● **WHAT IS EXPECTED**
Collect each line of the entries that holds the string "README".

Change detection outputs:
━━━━━━━━━━
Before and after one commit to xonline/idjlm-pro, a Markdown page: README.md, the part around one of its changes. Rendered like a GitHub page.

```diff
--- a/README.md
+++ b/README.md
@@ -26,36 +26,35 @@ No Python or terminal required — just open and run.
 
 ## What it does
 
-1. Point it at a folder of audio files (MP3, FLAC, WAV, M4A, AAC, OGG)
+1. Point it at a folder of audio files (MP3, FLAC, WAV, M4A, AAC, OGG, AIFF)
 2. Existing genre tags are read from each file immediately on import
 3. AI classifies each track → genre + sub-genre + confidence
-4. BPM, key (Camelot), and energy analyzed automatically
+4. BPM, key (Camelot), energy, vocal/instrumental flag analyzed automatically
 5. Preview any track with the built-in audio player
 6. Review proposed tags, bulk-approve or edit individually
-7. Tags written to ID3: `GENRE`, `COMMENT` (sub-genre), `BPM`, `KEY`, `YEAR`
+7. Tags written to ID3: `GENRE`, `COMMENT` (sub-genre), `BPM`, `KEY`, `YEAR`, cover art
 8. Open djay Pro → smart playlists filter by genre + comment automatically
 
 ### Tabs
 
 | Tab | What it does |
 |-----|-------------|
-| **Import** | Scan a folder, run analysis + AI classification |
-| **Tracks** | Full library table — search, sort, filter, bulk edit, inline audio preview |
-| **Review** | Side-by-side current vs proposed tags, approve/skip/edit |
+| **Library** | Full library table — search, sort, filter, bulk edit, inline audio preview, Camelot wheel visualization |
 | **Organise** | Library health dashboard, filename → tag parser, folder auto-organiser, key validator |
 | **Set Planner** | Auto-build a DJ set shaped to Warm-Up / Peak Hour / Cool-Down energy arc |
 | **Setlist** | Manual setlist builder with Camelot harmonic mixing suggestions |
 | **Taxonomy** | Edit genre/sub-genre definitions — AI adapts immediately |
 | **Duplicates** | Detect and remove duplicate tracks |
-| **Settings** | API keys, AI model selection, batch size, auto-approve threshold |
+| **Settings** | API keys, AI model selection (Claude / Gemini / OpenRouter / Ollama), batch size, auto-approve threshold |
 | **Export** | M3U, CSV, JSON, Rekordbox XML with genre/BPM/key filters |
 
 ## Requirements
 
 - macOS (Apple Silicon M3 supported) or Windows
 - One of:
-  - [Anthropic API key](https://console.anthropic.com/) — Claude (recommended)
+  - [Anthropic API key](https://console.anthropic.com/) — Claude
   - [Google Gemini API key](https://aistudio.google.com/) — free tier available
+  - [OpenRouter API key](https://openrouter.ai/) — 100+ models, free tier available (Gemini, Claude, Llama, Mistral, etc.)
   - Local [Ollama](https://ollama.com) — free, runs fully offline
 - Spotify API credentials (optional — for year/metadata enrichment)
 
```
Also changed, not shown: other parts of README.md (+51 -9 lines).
━━━━━━━━━━
● **ANSWER FOR THE TASK**
Before and after one commit to xonline/idjlm-pro, a Markdown page: README.md, the part around one of its changes. Rendered like a GitHub page.
--- a/README.md
+++ b/README.md
Also changed, not shown: other parts of README.md (+51 -9 lines).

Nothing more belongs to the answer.